BEGIN
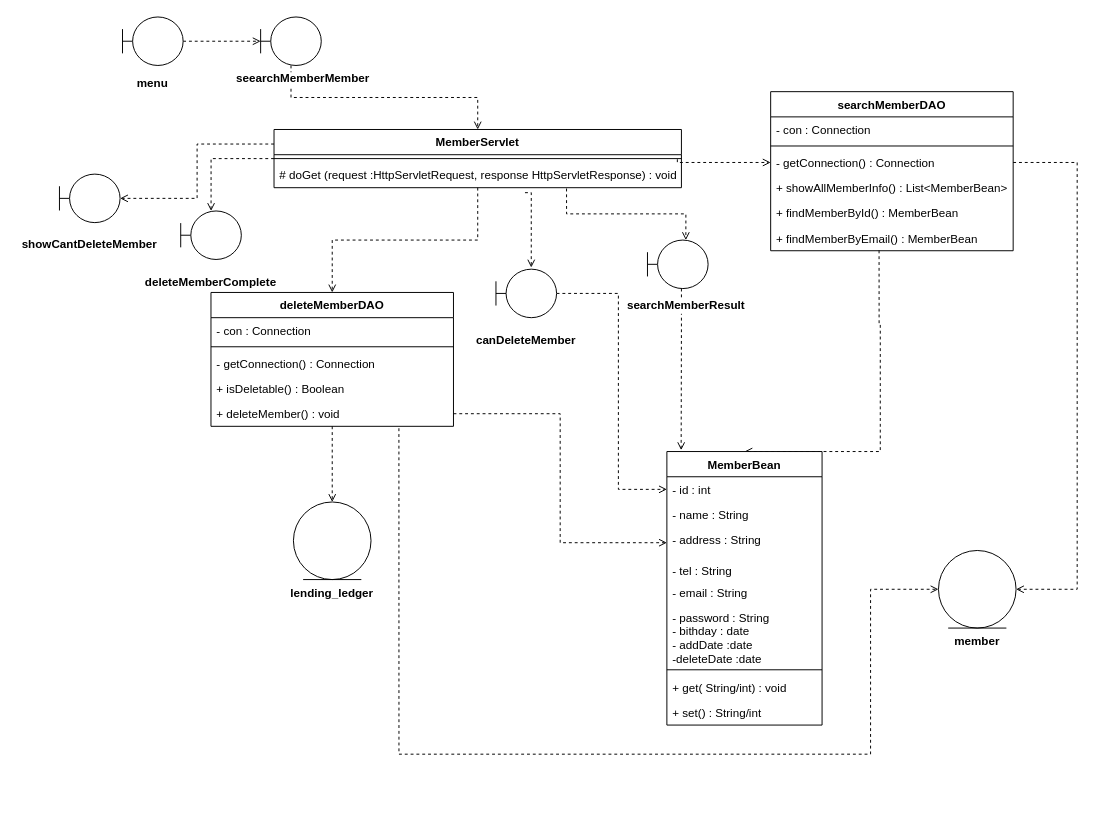
The draw.io diagram page "会員検索・退会" (2 of 3) of 開発演習ドキュメント/図書管理システム/成果物テンプレート/30_内部設計/クラス図/会員管理.drawio in LovesPython/LibraryManagementSystem, before the edit. Source tidied: cells renumbered, new cells numbered last; positions are measured from the earlier drawing's top-left corner, leaving out a move shared by most shapes. Both pictures are drawn from the tidied source at 97%, with x=0, y=0 at pixel (16, 16).
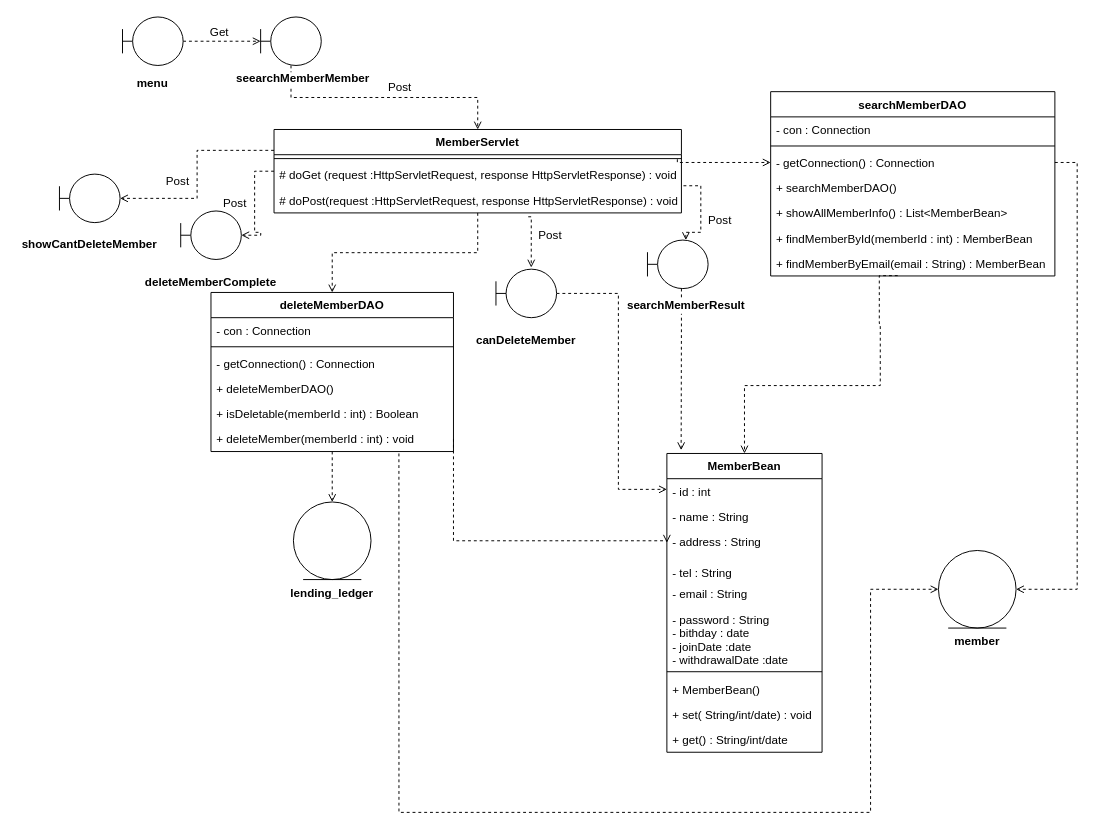
After the change.

Unchanged cells that the change refers to:
```xml
<mxCell id="11" value="# doGet (request :HttpServletRequest, response HttpServletResponse) : void" style="text;strokeColor=none;fillColor=none;align=left;verticalAlign=top;spacingLeft=4;spacingRight=4;overflow=hidden;points=[[0,0.5],[1,0.5]];portConstraint=eastwest;" parent="9" vertex="1">
  <mxGeometry y="34" width="420" height="26" as="geometry" />
</mxCell>
<mxCell id="34" style="shape=umlBoundary;whiteSpace=wrap;html=1;labelBackgroundColor=#ffffff;" parent="1" vertex="1">
  <mxGeometry x="650" y="230" width="62.5" height="50" as="geometry" />
</mxCell>
<mxCell id="37" style="shape=umlBoundary;whiteSpace=wrap;html=1;labelBackgroundColor=#ffffff;" parent="1" vertex="1">
  <mxGeometry x="493.8" y="260" width="62.5" height="50" as="geometry" />
</mxCell>
<mxCell id="39" style="ellipse;shape=umlEntity;whiteSpace=wrap;html=1;labelBackgroundColor=#ffffff;" parent="1" vertex="1">
  <mxGeometry x="950" y="550" width="80" height="80" as="geometry" />
</mxCell>
```

Diff of the diagram source:
```diff
@@
-    <mxCell id="2" style="edgeStyle=orthogonalEdgeStyle;rounded=0;jettySize=auto;html=1;entryX=0.5;entryY=0;entryDx=0;entryDy=0;dashed=1;endArrow=open;endFill=0;exitX=0.447;exitY=0.987;exitDx=0;exitDy=0;exitPerimeter=0;" parent="1" edge="1" source="31" target="14">
-      <mxGeometry relative="1" as="geometry">
-        <Array as="points">
-          <mxPoint x="889" y="316" />
-          <mxPoint x="890" y="316" />
-          <mxPoint x="890" y="448" />
-        </Array>
-      </mxGeometry>
-    </mxCell>
@@
-    <mxCell id="4" style="edgeStyle=orthogonalEdgeStyle;rounded=0;jettySize=auto;html=1;exitX=0.718;exitY=1.033;exitDx=0;exitDy=0;entryX=0.633;entryY=0;entryDx=0;entryDy=0;entryPerimeter=0;dashed=1;endArrow=open;endFill=0;exitPerimeter=0;" parent="1" edge="1" source="11" target="34">
+    <mxCell id="4" style="edgeStyle=orthogonalEdgeStyle;rounded=0;jettySize=auto;html=1;exitX=1.005;exitY=-0.077;exitDx=0;exitDy=0;entryX=0.633;entryY=0;entryDx=0;entryDy=0;entryPerimeter=0;dashed=1;endArrow=open;endFill=0;exitPerimeter=0;" parent="1" edge="1" source="59" target="34">
       <mxGeometry relative="1" as="geometry" />
     </mxCell>
-    <mxCell id="5" style="edgeStyle=orthogonalEdgeStyle;rounded=0;jettySize=auto;html=1;dashed=1;endArrow=open;endFill=0;exitX=0.616;exitY=1.198;exitDx=0;exitDy=0;entryX=0.582;entryY=-0.034;entryDx=0;entryDy=0;entryPerimeter=0;exitPerimeter=0;" parent="1" edge="1" source="11" target="37">
+    <mxCell id="5" style="edgeStyle=orthogonalEdgeStyle;rounded=0;jettySize=auto;html=1;dashed=1;endArrow=open;endFill=0;exitX=0.624;exitY=1.154;exitDx=0;exitDy=0;entryX=0.582;entryY=-0.034;entryDx=0;entryDy=0;entryPerimeter=0;exitPerimeter=0;" parent="1" edge="1" source="59" target="37">
       <mxGeometry relative="1" as="geometry">
         <Array as="points">
-          <mxPoint x="530" y="181" />
+          <mxPoint x="530" y="206" />
         </Array>
       </mxGeometry>
     </mxCell>
@@
     <mxCell id="9" value="MemberServlet" style="swimlane;fontStyle=1;align=center;verticalAlign=top;horizontal=1;startSize=26;labelBackgroundColor=#ffffff;" parent="1" vertex="1">
-      <mxGeometry x="265" y="116" width="420" height="60" as="geometry" />
+      <mxGeometry x="265" y="116" width="420" height="86" as="geometry" />
     </mxCell>
@@
+    <mxCell id="59" value="# doPost(request :HttpServletRequest, response HttpServletResponse) : void" style="text;strokeColor=none;fillColor=none;align=left;verticalAlign=top;spacingLeft=4;spacingRight=4;overflow=hidden;points=[[0,0.5],[1,0.5]];portConstraint=eastwest;" parent="9" vertex="1">
+      <mxGeometry y="60" width="420" height="26" as="geometry" />
+    </mxCell>
@@
-    <mxCell id="14" value="MemberBean" style="swimlane;fontStyle=1;align=center;verticalAlign=top;horizontal=1;startSize=26;labelBackgroundColor=#ffffff;" parent="1" vertex="1">
-      <mxGeometry x="670" y="448" width="160" height="282" as="geometry" />
-    </mxCell>
-    <mxCell id="15" value="- id : int" style="text;strokeColor=none;fillColor=none;align=left;verticalAlign=top;spacingLeft=4;spacingRight=4;overflow=hidden;points=[[0,0.5],[1,0.5]];portConstraint=eastwest;" parent="14" vertex="1">
-      <mxGeometry y="26" width="160" height="26" as="geometry" />
-    </mxCell>
-    <mxCell id="16" value="- name : String" style="text;strokeColor=none;fillColor=none;align=left;verticalAlign=top;spacingLeft=4;spacingRight=4;overflow=hidden;" parent="14" vertex="1">
-      <mxGeometry y="52" width="160" height="26" as="geometry" />
-    </mxCell>
-    <mxCell id="17" value="- address : String" style="text;strokeColor=none;fillColor=none;align=left;verticalAlign=top;spacingLeft=4;spacingRight=4;overflow=hidden;points=[[0,0.5],[1,0.5]];portConstraint=eastwest;" parent="14" vertex="1">
-      <mxGeometry y="78" width="160" height="32" as="geometry" />
-    </mxCell>
-    <mxCell id="18" value="- tel : String" style="text;strokeColor=none;fillColor=none;align=left;verticalAlign=top;spacingLeft=4;spacingRight=4;overflow=hidden;" parent="14" vertex="1">
-      <mxGeometry y="110" width="160" height="22" as="geometry" />
-    </mxCell>
-    <mxCell id="19" value="- email : String" style="text;strokeColor=none;fillColor=none;align=left;verticalAlign=top;spacingLeft=4;spacingRight=4;overflow=hidden;" parent="14" vertex="1">
-      <mxGeometry y="132" width="160" height="26" as="geometry" />
-    </mxCell>
-    <mxCell id="20" value="- password : String&#10;- bithday : date&#10;- addDate :date&#10;-deleteDate :date" style="text;strokeColor=none;fillColor=none;align=left;verticalAlign=top;spacingLeft=4;spacingRight=4;overflow=hidden;" parent="14" vertex="1">
-      <mxGeometry y="158" width="160" height="62" as="geometry" />
-    </mxCell>
-    <mxCell id="21" style="line;strokeWidth=1;fillColor=none;align=left;verticalAlign=middle;spacingTop=-1;spacingLeft=3;spacingRight=3;labelPosition=right;" parent="14" vertex="1">
-      <mxGeometry y="220" width="160" height="10" as="geometry" />
-    </mxCell>
-    <mxCell id="22" value="+ get( String/int) : void" style="text;strokeColor=none;fillColor=none;align=left;verticalAlign=top;spacingLeft=4;spacingRight=4;overflow=hidden;" parent="14" vertex="1">
-      <mxGeometry y="230" width="160" height="26" as="geometry" />
-    </mxCell>
-    <mxCell id="23" value="+ set() : String/int" style="text;strokeColor=none;fillColor=none;align=left;verticalAlign=top;spacingLeft=4;spacingRight=4;overflow=hidden;" parent="14" vertex="1">
-      <mxGeometry y="256" width="160" height="26" as="geometry" />
-    </mxCell>
@@
     <mxCell id="25" value="searchMemberDAO" style="swimlane;fontStyle=1;align=center;verticalAlign=top;horizontal=1;startSize=26;labelBackgroundColor=#ffffff;" parent="1" vertex="1">
-      <mxGeometry x="777" y="77" width="250" height="164" as="geometry" />
+      <mxGeometry x="777" y="77" width="293" height="190" as="geometry" />
     </mxCell>
     <mxCell id="26" value="- con : Connection " style="text;strokeColor=none;fillColor=none;align=left;verticalAlign=top;spacingLeft=4;spacingRight=4;overflow=hidden;" parent="25" vertex="1">
-      <mxGeometry y="26" width="250" height="26" as="geometry" />
+      <mxGeometry y="26" width="293" height="26" as="geometry" />
     </mxCell>
     <mxCell id="27" style="line;strokeWidth=1;fillColor=none;align=left;verticalAlign=middle;spacingTop=-1;spacingLeft=3;spacingRight=3;labelPosition=right;" parent="25" vertex="1">
-      <mxGeometry y="52" width="250" height="8" as="geometry" />
+      <mxGeometry y="52" width="293" height="8" as="geometry" />
     </mxCell>
     <mxCell id="28" value="- getConnection() : Connection" style="text;strokeColor=none;fillColor=none;align=left;verticalAlign=top;spacingLeft=4;spacingRight=4;overflow=hidden;points=[[0,0.5],[1,0.5]];portConstraint=eastwest;" parent="25" vertex="1">
-      <mxGeometry y="60" width="250" height="26" as="geometry" />
+      <mxGeometry y="60" width="293" height="26" as="geometry" />
     </mxCell>
+    <mxCell id="60" value="+ searchMemberDAO()" style="text;strokeColor=none;fillColor=none;align=left;verticalAlign=top;spacingLeft=4;spacingRight=4;overflow=hidden;" parent="25" vertex="1">
+      <mxGeometry y="86" width="293" height="26" as="geometry" />
+    </mxCell>
     <mxCell id="29" value="+ showAllMemberInfo() : List&lt;MemberBean&gt;" style="text;strokeColor=none;fillColor=none;align=left;verticalAlign=top;spacingLeft=4;spacingRight=4;overflow=hidden;" parent="25" vertex="1">
-      <mxGeometry y="86" width="250" height="26" as="geometry" />
+      <mxGeometry y="112" width="293" height="26" as="geometry" />
     </mxCell>
-    <mxCell id="30" value="+ findMemberById() : MemberBean" style="text;strokeColor=none;fillColor=none;align=left;verticalAlign=top;spacingLeft=4;spacingRight=4;overflow=hidden;" parent="25" vertex="1">
-      <mxGeometry y="112" width="250" height="26" as="geometry" />
+    <mxCell id="30" value="+ findMemberById(memberId : int) : MemberBean" style="text;strokeColor=none;fillColor=none;align=left;verticalAlign=top;spacingLeft=4;spacingRight=4;overflow=hidden;" parent="25" vertex="1">
+      <mxGeometry y="138" width="293" height="26" as="geometry" />
     </mxCell>
-    <mxCell id="31" value="+ findMemberByEmail() : MemberBean" style="text;strokeColor=none;fillColor=none;align=left;verticalAlign=top;spacingLeft=4;spacingRight=4;overflow=hidden;points=[[0,0.5],[1,0.5]];portConstraint=eastwest;" parent="25" vertex="1">
-      <mxGeometry y="138" width="250" height="26" as="geometry" />
+    <mxCell id="31" value="+ findMemberByEmail(email : String) : MemberBean" style="text;strokeColor=none;fillColor=none;align=left;verticalAlign=top;spacingLeft=4;spacingRight=4;overflow=hidden;points=[[0,0.5],[1,0.5]];portConstraint=eastwest;" parent="25" vertex="1">
+      <mxGeometry y="164" width="293" height="26" as="geometry" />
     </mxCell>
@@
-    <mxCell id="33" style="edgeStyle=orthogonalEdgeStyle;rounded=0;jettySize=auto;html=1;entryX=0.092;entryY=-0.005;entryDx=0;entryDy=0;entryPerimeter=0;dashed=1;endArrow=open;endFill=0;" parent="1" edge="1" source="34" target="14">
+    <mxCell id="33" style="edgeStyle=orthogonalEdgeStyle;rounded=0;jettySize=auto;html=1;entryX=0.092;entryY=-0.005;entryDx=0;entryDy=0;entryPerimeter=0;dashed=1;endArrow=open;endFill=0;" parent="1" edge="1" source="34">
       <mxGeometry relative="1" as="geometry">
+        <mxPoint x="684.7" y="446.6" as="targetPoint" />
         <Array as="points">
           <mxPoint x="685" y="320" />
           <mxPoint x="685" y="320" />
         </Array>
       </mxGeometry>
     </mxCell>
@@
-    <mxCell id="36" style="edgeStyle=orthogonalEdgeStyle;rounded=0;jettySize=auto;html=1;entryX=0;entryY=0.5;entryDx=0;entryDy=0;dashed=1;endArrow=open;endFill=0;" parent="1" edge="1" source="37" target="15">
+    <mxCell id="36" style="edgeStyle=orthogonalEdgeStyle;rounded=0;jettySize=auto;html=1;entryX=0;entryY=0.5;entryDx=0;entryDy=0;dashed=1;endArrow=open;endFill=0;" parent="1" edge="1" source="37">
       <mxGeometry relative="1" as="geometry">
+        <mxPoint x="670" y="487" as="targetPoint" />
         <Array as="points">
           <mxPoint x="620" y="285" />
           <mxPoint x="620" y="487" />
         </Array>
       </mxGeometry>
     </mxCell>
@@
     <mxCell id="45" style="edgeStyle=orthogonalEdgeStyle;rounded=0;jettySize=auto;html=1;entryX=0;entryY=0.5;entryDx=0;entryDy=0;dashed=1;endArrow=open;endFill=0;exitX=0.775;exitY=1.077;exitDx=0;exitDy=0;exitPerimeter=0;" parent="1" edge="1" source="51" target="39">
       <mxGeometry relative="1" as="geometry">
         <Array as="points">
-          <mxPoint x="394" y="760" />
-          <mxPoint x="880" y="760" />
+          <mxPoint x="394" y="820" />
+          <mxPoint x="880" y="820" />
           <mxPoint x="880" y="590" />
         </Array>
       </mxGeometry>
     </mxCell>
     <mxCell id="46" value="deleteMemberDAO" style="swimlane;fontStyle=1;align=center;verticalAlign=top;horizontal=1;startSize=26;labelBackgroundColor=#ffffff;" parent="1" vertex="1">
-      <mxGeometry x="200" y="284" width="250" height="138" as="geometry" />
+      <mxGeometry x="200" y="284" width="250" height="164" as="geometry" />
     </mxCell>
@@
+    <mxCell id="61" value="+ deleteMemberDAO()" style="text;strokeColor=none;fillColor=none;align=left;verticalAlign=top;spacingLeft=4;spacingRight=4;overflow=hidden;" parent="46" vertex="1">
+      <mxGeometry y="86" width="250" height="26" as="geometry" />
+    </mxCell>
-    <mxCell id="50" value="+ isDeletable() : Boolean" style="text;strokeColor=none;fillColor=none;align=left;verticalAlign=top;spacingLeft=4;spacingRight=4;overflow=hidden;" parent="46" vertex="1">
-      <mxGeometry y="86" width="250" height="26" as="geometry" />
+    <mxCell id="50" value="+ isDeletable(memberId : int) : Boolean" style="text;strokeColor=none;fillColor=none;align=left;verticalAlign=top;spacingLeft=4;spacingRight=4;overflow=hidden;" parent="46" vertex="1">
+      <mxGeometry y="112" width="250" height="26" as="geometry" />
     </mxCell>
-    <mxCell id="51" value="+ deleteMember() : void" style="text;strokeColor=none;fillColor=none;align=left;verticalAlign=top;spacingLeft=4;spacingRight=4;overflow=hidden;points=[[0,0.5],[1,0.5]];portConstraint=eastwest;" parent="46" vertex="1">
-      <mxGeometry y="112" width="250" height="26" as="geometry" />
+    <mxCell id="51" value="+ deleteMember(memberId : int) : void" style="text;strokeColor=none;fillColor=none;align=left;verticalAlign=top;spacingLeft=4;spacingRight=4;overflow=hidden;points=[[0,0.5],[1,0.5]];portConstraint=eastwest;" parent="46" vertex="1">
+      <mxGeometry y="138" width="250" height="26" as="geometry" />
     </mxCell>
-    <mxCell id="52" style="edgeStyle=orthogonalEdgeStyle;rounded=0;jettySize=auto;html=1;exitX=1;exitY=0.5;exitDx=0;exitDy=0;entryX=0;entryY=0.5;entryDx=0;entryDy=0;dashed=1;endArrow=open;endFill=0;" parent="1" edge="1" source="51" target="17">
-      <mxGeometry relative="1" as="geometry" />
+    <mxCell id="52" style="edgeStyle=orthogonalEdgeStyle;rounded=0;jettySize=auto;html=1;exitX=1;exitY=0.5;exitDx=0;exitDy=0;entryX=0;entryY=0.5;entryDx=0;entryDy=0;dashed=1;endArrow=open;endFill=0;" parent="1" edge="1" source="51">
+      <mxGeometry relative="1" as="geometry">
+        <mxPoint x="670" y="542" as="targetPoint" />
+        <Array as="points">
+          <mxPoint x="450" y="540" />
+          <mxPoint x="670" y="540" />
+        </Array>
+      </mxGeometry>
     </mxCell>
@@
+    <mxCell id="14" value="MemberBean" style="swimlane;fontStyle=1;align=center;verticalAlign=top;horizontal=1;startSize=26;labelBackgroundColor=#ffffff;" parent="1" vertex="1">
+      <mxGeometry x="670" y="450" width="160" height="308" as="geometry" />
+    </mxCell>
+    <mxCell id="15" value="- id : int" style="text;strokeColor=none;fillColor=none;align=left;verticalAlign=top;spacingLeft=4;spacingRight=4;overflow=hidden;points=[[0,0.5],[1,0.5]];portConstraint=eastwest;" parent="14" vertex="1">
+      <mxGeometry y="26" width="160" height="26" as="geometry" />
+    </mxCell>
+    <mxCell id="16" value="- name : String" style="text;strokeColor=none;fillColor=none;align=left;verticalAlign=top;spacingLeft=4;spacingRight=4;overflow=hidden;" parent="14" vertex="1">
+      <mxGeometry y="52" width="160" height="26" as="geometry" />
+    </mxCell>
+    <mxCell id="17" value="- address : String" style="text;strokeColor=none;fillColor=none;align=left;verticalAlign=top;spacingLeft=4;spacingRight=4;overflow=hidden;points=[[0,0.5],[1,0.5]];portConstraint=eastwest;" parent="14" vertex="1">
+      <mxGeometry y="78" width="160" height="32" as="geometry" />
+    </mxCell>
+    <mxCell id="18" value="- tel : String" style="text;strokeColor=none;fillColor=none;align=left;verticalAlign=top;spacingLeft=4;spacingRight=4;overflow=hidden;" parent="14" vertex="1">
+      <mxGeometry y="110" width="160" height="22" as="geometry" />
+    </mxCell>
+    <mxCell id="19" value="- email : String" style="text;strokeColor=none;fillColor=none;align=left;verticalAlign=top;spacingLeft=4;spacingRight=4;overflow=hidden;" parent="14" vertex="1">
+      <mxGeometry y="132" width="160" height="26" as="geometry" />
+    </mxCell>
+    <mxCell id="62" value="- password : String&#10;- bithday : date&#10;- joinDate :date&#10;- withdrawalDate :date" style="text;strokeColor=none;fillColor=none;align=left;verticalAlign=top;spacingLeft=4;spacingRight=4;overflow=hidden;" parent="14" vertex="1">
+      <mxGeometry y="158" width="160" height="62" as="geometry" />
+    </mxCell>
+    <mxCell id="21" style="line;strokeWidth=1;fillColor=none;align=left;verticalAlign=middle;spacingTop=-1;spacingLeft=3;spacingRight=3;labelPosition=right;" parent="14" vertex="1">
+      <mxGeometry y="220" width="160" height="10" as="geometry" />
+    </mxCell>
+    <mxCell id="63" value="+ MemberBean()" style="text;strokeColor=none;fillColor=none;align=left;verticalAlign=top;spacingLeft=4;spacingRight=4;overflow=hidden;" parent="14" vertex="1">
+      <mxGeometry y="230" width="160" height="26" as="geometry" />
+    </mxCell>
+    <mxCell id="64" value="+ set( String/int/date) : void" style="text;strokeColor=none;fillColor=none;align=left;verticalAlign=top;spacingLeft=4;spacingRight=4;overflow=hidden;" parent="14" vertex="1">
+      <mxGeometry y="256" width="160" height="26" as="geometry" />
+    </mxCell>
+    <mxCell id="65" value="+ get() : String/int/date" style="text;strokeColor=none;fillColor=none;align=left;verticalAlign=top;spacingLeft=4;spacingRight=4;overflow=hidden;" parent="14" vertex="1">
+      <mxGeometry y="282" width="160" height="26" as="geometry" />
+    </mxCell>
+    <mxCell id="2" style="edgeStyle=orthogonalEdgeStyle;rounded=0;jettySize=auto;html=1;dashed=1;endArrow=open;endFill=0;exitX=0.447;exitY=0.987;exitDx=0;exitDy=0;exitPerimeter=0;" parent="1" edge="1" source="31" target="14">
+      <mxGeometry relative="1" as="geometry">
+        <Array as="points">
+          <mxPoint x="889" y="316" />
+          <mxPoint x="890" y="316" />
+          <mxPoint x="890" y="380" />
+          <mxPoint x="750" y="380" />
+        </Array>
+      </mxGeometry>
+    </mxCell>
+    <mxCell id="66" value="Get" style="text;html=1;strokeColor=none;fillColor=none;align=center;verticalAlign=middle;whiteSpace=wrap;rounded=0;" parent="1" vertex="1">
+      <mxGeometry x="189.2" y="6" width="40" height="20" as="geometry" />
+    </mxCell>
+    <mxCell id="67" value="Post" style="text;html=1;strokeColor=none;fillColor=none;align=center;verticalAlign=middle;whiteSpace=wrap;rounded=0;" parent="1" vertex="1">
+      <mxGeometry x="375" y="63" width="40" height="20" as="geometry" />
+    </mxCell>
+    <mxCell id="68" value="Post" style="text;html=1;strokeColor=none;fillColor=none;align=center;verticalAlign=middle;whiteSpace=wrap;rounded=0;" parent="1" vertex="1">
+      <mxGeometry x="705" y="200" width="40" height="20" as="geometry" />
+    </mxCell>
+    <mxCell id="69" value="Post" style="text;html=1;strokeColor=none;fillColor=none;align=center;verticalAlign=middle;whiteSpace=wrap;rounded=0;" parent="1" vertex="1">
+      <mxGeometry x="530" y="215" width="40" height="20" as="geometry" />
+    </mxCell>
+    <mxCell id="70" value="Post" style="text;html=1;strokeColor=none;fillColor=none;align=center;verticalAlign=middle;whiteSpace=wrap;rounded=0;" parent="1" vertex="1">
+      <mxGeometry x="146.2" y="160" width="40" height="20" as="geometry" />
+    </mxCell>
+    <mxCell id="71" value="Post" style="text;html=1;strokeColor=none;fillColor=none;align=center;verticalAlign=middle;whiteSpace=wrap;rounded=0;" parent="1" vertex="1">
+      <mxGeometry x="205.2" y="182" width="40" height="20" as="geometry" />
+    </mxCell>
```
END
**TASK ITEM:**
Wherever the string "strokeWidth" appears in a line above, copy that line.

**THE COMPLETED TASK:**
-    <mxCell id="21" style="line;strokeWidth=1;fillColor=none;align=left;verticalAlign=middle;spacingTop=-1;spacingLeft=3;spacingRight=3;labelPosition=right;" parent="14" vertex="1">
     <mxCell id="27" style="line;strokeWidth=1;fillColor=none;align=left;verticalAlign=middle;spacingTop=-1;spacingLeft=3;spacingRight=3;labelPosition=right;" parent="25" vertex="1">
+    <mxCell id="21" style="line;strokeWidth=1;fillColor=none;align=left;verticalAlign=middle;spacingTop=-1;spacingLeft=3;spacingRight=3;labelPosition=right;" parent="14" vertex="1">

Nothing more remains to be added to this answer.